The hedge cutting which took place in November savaged my western beverage antenna - so today I repaired it.
|Feedpoint of my beverage antenna|
This inexpensive long wire aerial, which is mounted beween three and five feet above ground, is fed by buried 50 ohm RG-58 coax. The feeder is then connected to a home made 9:1 ferrite balun transformer. The 475 feet length aerial is then terminated to ground via a carbon resistor network of around 500 ohms at the opposite end to the coax feeder.
This receiving aerial is directional and favours signals in the direction of the Yorkshire Dales, Lake District and USA. In effect the aerial comes into its own between a frequency span of 500 KHz up to 7 MHz and is very effective at picking up signals in a span from South America (215 degrees) round to Alaska (340 degrees). Use of this directional antenna allows me to listen to Manx Radio on the Isle of Man on 1368 KHz, as it nulls out the stronger signal from BBC Lincolnshire on the same frequency.
The aerial performs extremely well on the 160m band (1.8MHz) but I have also found the beverage antenna excellent for receiving DX communications on the 60m (5 MHz) band when used in conjunction with a 1/4 wave vertical antenna for transmitting. The aerial design is used commercially by government agencies. Some radio amateurs are using 12 of these antennas covering each 30 degree point of the compass.
|Harold Beverage in his 1920s radio shack|
The aerial needs to be some distance away from the transmit antenna or induction takes place. This can ruin the performance of this low noise receive antenna.

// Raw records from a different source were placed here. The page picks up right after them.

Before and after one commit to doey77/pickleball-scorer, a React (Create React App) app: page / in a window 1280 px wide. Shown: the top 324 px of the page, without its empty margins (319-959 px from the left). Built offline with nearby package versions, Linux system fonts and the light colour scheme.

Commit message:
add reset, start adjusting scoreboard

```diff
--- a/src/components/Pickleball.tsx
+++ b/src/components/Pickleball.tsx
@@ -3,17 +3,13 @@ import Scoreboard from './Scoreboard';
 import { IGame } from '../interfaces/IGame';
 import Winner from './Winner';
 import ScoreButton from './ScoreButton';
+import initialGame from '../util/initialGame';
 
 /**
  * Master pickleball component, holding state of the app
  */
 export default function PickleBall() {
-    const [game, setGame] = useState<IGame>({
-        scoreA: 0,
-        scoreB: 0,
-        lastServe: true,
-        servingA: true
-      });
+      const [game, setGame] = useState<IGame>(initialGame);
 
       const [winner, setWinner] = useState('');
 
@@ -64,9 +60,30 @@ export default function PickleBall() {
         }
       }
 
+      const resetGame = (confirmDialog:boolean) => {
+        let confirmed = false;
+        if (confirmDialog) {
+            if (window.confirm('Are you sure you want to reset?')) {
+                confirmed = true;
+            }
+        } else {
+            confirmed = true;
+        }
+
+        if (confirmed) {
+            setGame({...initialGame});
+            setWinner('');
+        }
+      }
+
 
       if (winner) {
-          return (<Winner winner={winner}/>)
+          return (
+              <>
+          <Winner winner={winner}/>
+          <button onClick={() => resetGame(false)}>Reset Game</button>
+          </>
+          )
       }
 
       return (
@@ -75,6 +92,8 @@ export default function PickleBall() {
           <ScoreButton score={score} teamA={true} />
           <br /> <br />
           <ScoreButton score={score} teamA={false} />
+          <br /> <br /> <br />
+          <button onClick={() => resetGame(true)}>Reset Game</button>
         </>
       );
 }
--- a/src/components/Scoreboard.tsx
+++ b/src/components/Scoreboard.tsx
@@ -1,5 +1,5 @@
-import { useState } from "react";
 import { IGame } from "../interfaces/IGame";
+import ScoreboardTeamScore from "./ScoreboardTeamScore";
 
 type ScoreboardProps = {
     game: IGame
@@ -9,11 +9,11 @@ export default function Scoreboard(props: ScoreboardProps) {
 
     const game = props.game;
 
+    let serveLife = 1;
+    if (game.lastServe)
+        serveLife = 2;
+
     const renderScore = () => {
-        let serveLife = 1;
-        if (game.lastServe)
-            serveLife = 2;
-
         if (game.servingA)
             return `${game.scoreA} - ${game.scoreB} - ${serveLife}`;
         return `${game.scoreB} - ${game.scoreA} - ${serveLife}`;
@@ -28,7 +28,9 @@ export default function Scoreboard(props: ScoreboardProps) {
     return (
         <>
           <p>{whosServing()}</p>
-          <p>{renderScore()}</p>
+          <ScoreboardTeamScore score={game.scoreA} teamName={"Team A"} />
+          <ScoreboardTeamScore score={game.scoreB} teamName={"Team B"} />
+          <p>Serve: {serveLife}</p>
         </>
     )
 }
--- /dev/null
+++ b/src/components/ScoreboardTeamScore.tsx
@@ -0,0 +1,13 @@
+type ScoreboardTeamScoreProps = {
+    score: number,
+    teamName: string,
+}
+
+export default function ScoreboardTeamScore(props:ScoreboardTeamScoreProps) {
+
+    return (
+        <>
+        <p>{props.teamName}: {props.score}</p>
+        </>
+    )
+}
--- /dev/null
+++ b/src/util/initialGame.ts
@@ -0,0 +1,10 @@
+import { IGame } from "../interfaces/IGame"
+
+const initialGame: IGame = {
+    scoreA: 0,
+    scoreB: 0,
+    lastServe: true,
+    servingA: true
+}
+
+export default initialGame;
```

Harold Beverage an American engineer, conceived this antenna. He died in 1999 at the age of 93. He was Chief Research Engineer for RCA in the USA from 1929 until 1940 and continued to work in the field of communications for the rest of his life.